**Information shown**.
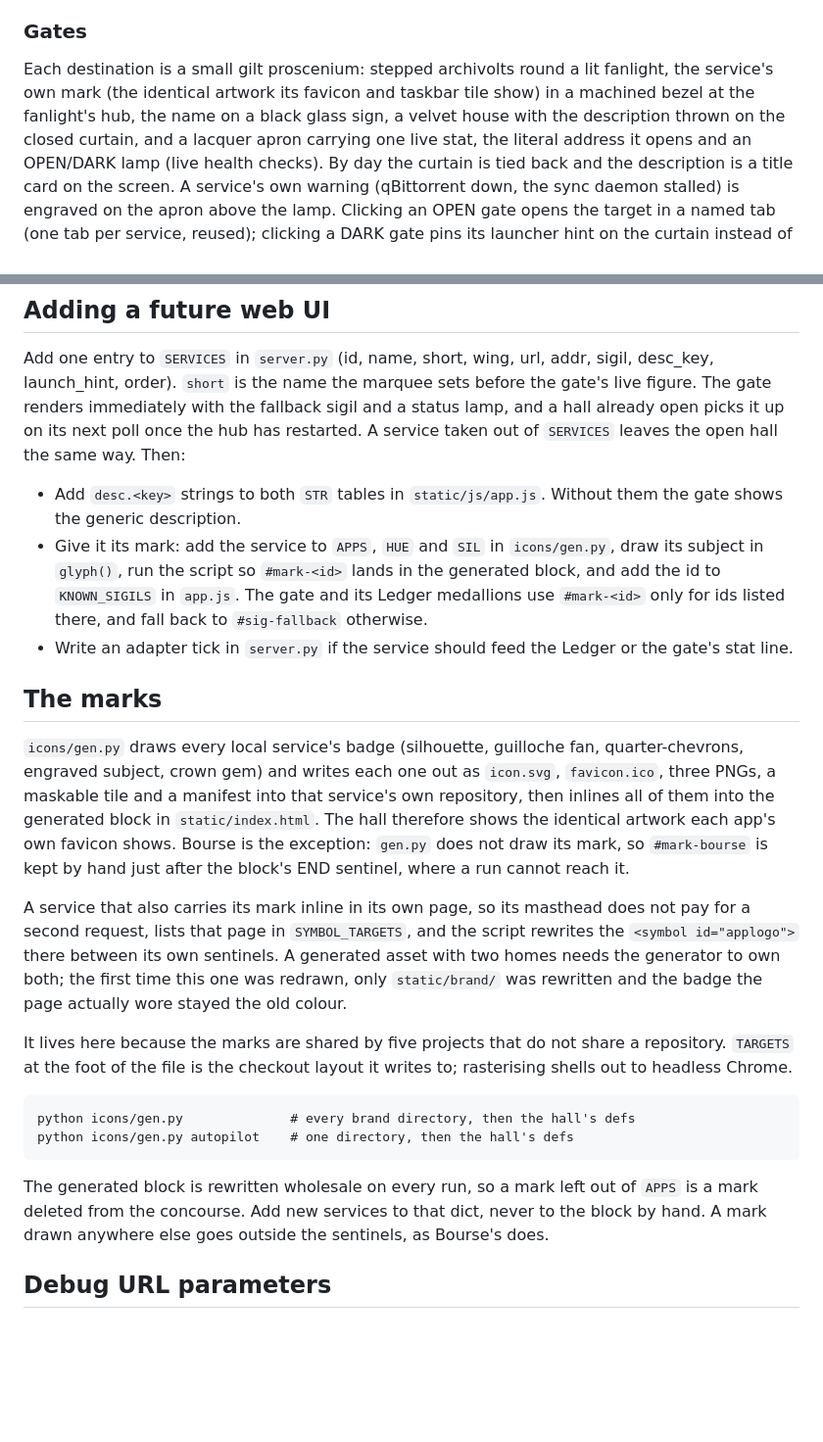
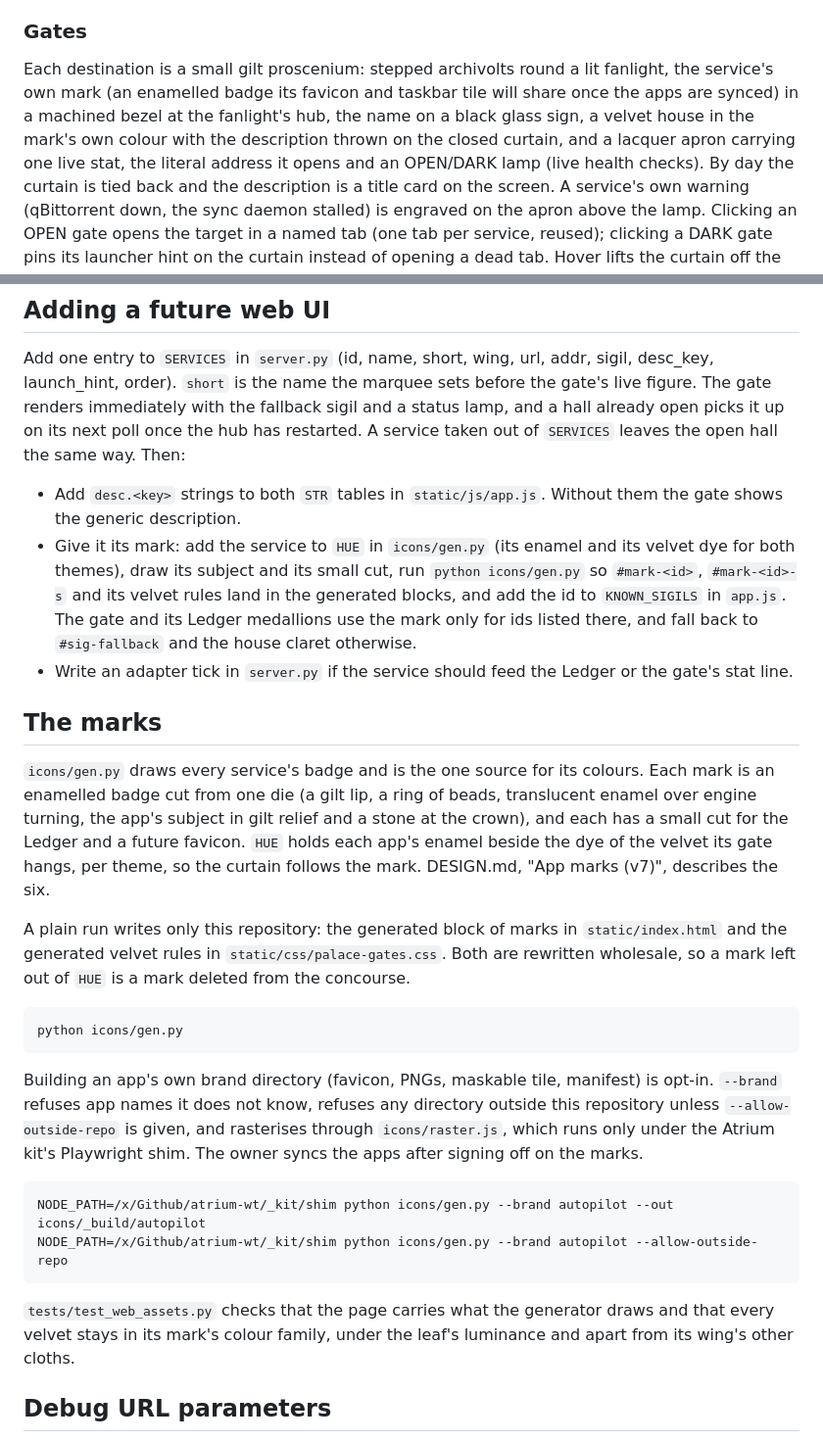
Before and after one commit to Americium3/atrium, a Markdown page: README.md, 2 parts joined by grey strips. Shown at 98% size. Drawn GitHub-style; blank space fills up the shorter version.

````diff
--- a/README.md
+++ b/README.md
@@ -96,10 +96,10 @@ re-set every second. It is always in view at full size.
 ### Gates
 
 Each destination is a small gilt proscenium: stepped archivolts round a lit
-fanlight, the service's own mark (the identical artwork its favicon and
-taskbar tile show) in a machined bezel at the fanlight's hub, the name on a
-black glass sign, a velvet house with the description thrown on the closed
-curtain, and a lacquer apron carrying one live stat, the literal address it
+fanlight, the service's own mark (an enamelled badge its favicon and
+taskbar tile will share once the apps are synced) in a machined bezel at
+the fanlight's hub, the name on a black glass sign, a velvet house in the
+mark's own colour with the description thrown on the closed curtain, and a lacquer apron carrying one live stat, the literal address it
 opens and an OPEN/DARK lamp (live health checks). By day the curtain is tied
 back and the description is a title card on the screen. A service's own
 warning (qBittorrent down, the sync daemon stalled) is engraved on the apron
@@ -449,46 +449,50 @@ its next poll once the hub has restarted. A service taken out of
 
 - Add `desc.<key>` strings to both `STR` tables in `static/js/app.js`.
   Without them the gate shows the generic description.
-- Give it its mark: add the service to `APPS`, `HUE` and `SIL` in
-  `icons/gen.py`, draw its subject in `glyph()`, run the script so
-  `#mark-<id>` lands in the generated block, and add the id to
-  `KNOWN_SIGILS` in `app.js`. The gate and its Ledger
-  medallions use `#mark-<id>` only for ids listed there, and fall back to
-  `#sig-fallback` otherwise.
+- Give it its mark: add the service to `HUE` in `icons/gen.py` (its
+  enamel and its velvet dye for both themes), draw its subject and its
+  small cut, run `python icons/gen.py` so `#mark-<id>`, `#mark-<id>-s` and
+  its velvet rules land in the generated blocks, and add the id to
+  `KNOWN_SIGILS` in `app.js`. The gate and its Ledger medallions use the
+  mark only for ids listed there, and fall back to `#sig-fallback` and the
+  house claret otherwise.
 - Write an adapter tick in `server.py` if the service should feed the Ledger
   or the gate's stat line.
 
 ## The marks
 
-`icons/gen.py` draws every local service's badge (silhouette, guilloche fan,
-quarter-chevrons, engraved subject, crown gem) and writes each one out as
-`icon.svg`, `favicon.ico`, three PNGs, a maskable tile and a manifest into that
-service's own repository, then inlines all of them into the generated block in
-`static/index.html`. The hall therefore shows the identical artwork each app's
-own favicon shows. Bourse is the exception: `gen.py` does not draw its mark,
-so `#mark-bourse` is kept by hand just after the block's END sentinel, where
-a run cannot reach it.
+`icons/gen.py` draws every service's badge and is the one source for its
+colours. Each mark is an enamelled badge cut from one die (a gilt lip, a
+ring of beads, translucent enamel over engine turning, the app's subject in
+gilt relief and a stone at the crown), and each has a small cut for the
+Ledger and a future favicon. `HUE` holds each app's enamel beside the dye
+of the velvet its gate hangs, per theme, so the curtain follows the mark.
+DESIGN.md, "App marks (v7)", describes the six.
 
-A service that also carries its mark inline in its own page, so its masthead
-does not pay for a second request, lists that page in `SYMBOL_TARGETS`, and the
-script rewrites the `<symbol id="applogo">` there between its own sentinels. A
-generated asset with two homes needs the generator to own both; the first time
-this one was redrawn, only `static/brand/` was rewritten and the badge the page
-actually wore stayed the old colour.
-
-It lives here because the marks are shared by five projects that do not share a
-repository. `TARGETS` at the foot of the file is the checkout layout it writes
-to; rasterising shells out to headless Chrome.
+A plain run writes only this repository: the generated block of marks in
+`static/index.html` and the generated velvet rules in
+`static/css/palace-gates.css`. Both are rewritten wholesale, so a mark left
+out of `HUE` is a mark deleted from the concourse.
 
 ```
-python icons/gen.py              # every brand directory, then the hall's defs
-python icons/gen.py autopilot    # one directory, then the hall's defs
+python icons/gen.py
 ```
 
-The generated block is rewritten wholesale on every run, so a mark left out of
-`APPS` is a mark deleted from the concourse. Add new services to that dict,
-never to the block by hand. A mark drawn anywhere else goes outside the
-sentinels, as Bourse's does.
+Building an app's own brand directory (favicon, PNGs, maskable tile,
+manifest) is opt-in. `--brand` refuses app names it does not know, refuses
+any directory outside this repository unless `--allow-outside-repo` is
+given, and rasterises through `icons/raster.js`, which runs only under the
+Atrium kit's Playwright shim. The owner syncs the apps after signing off on
+the marks.
+
+```
+NODE_PATH=/x/Github/atrium-wt/_kit/shim python icons/gen.py --brand autopilot --out icons/_build/autopilot
+NODE_PATH=/x/Github/atrium-wt/_kit/shim python icons/gen.py --brand autopilot --allow-outside-repo
+```
+
+`tests/test_web_assets.py` checks that the page carries what the generator
+draws and that every velvet stays in its mark's colour family, under the
+leaf's luminance and apart from its wing's other cloths.
 
 ## Debug URL parameters
 
````
Also changed, not shown: DESIGN.md (+69 -10 lines).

**Assignment**.
Only the count, no other text: how many lines in the listing above hold "python"?

**Reply**.
6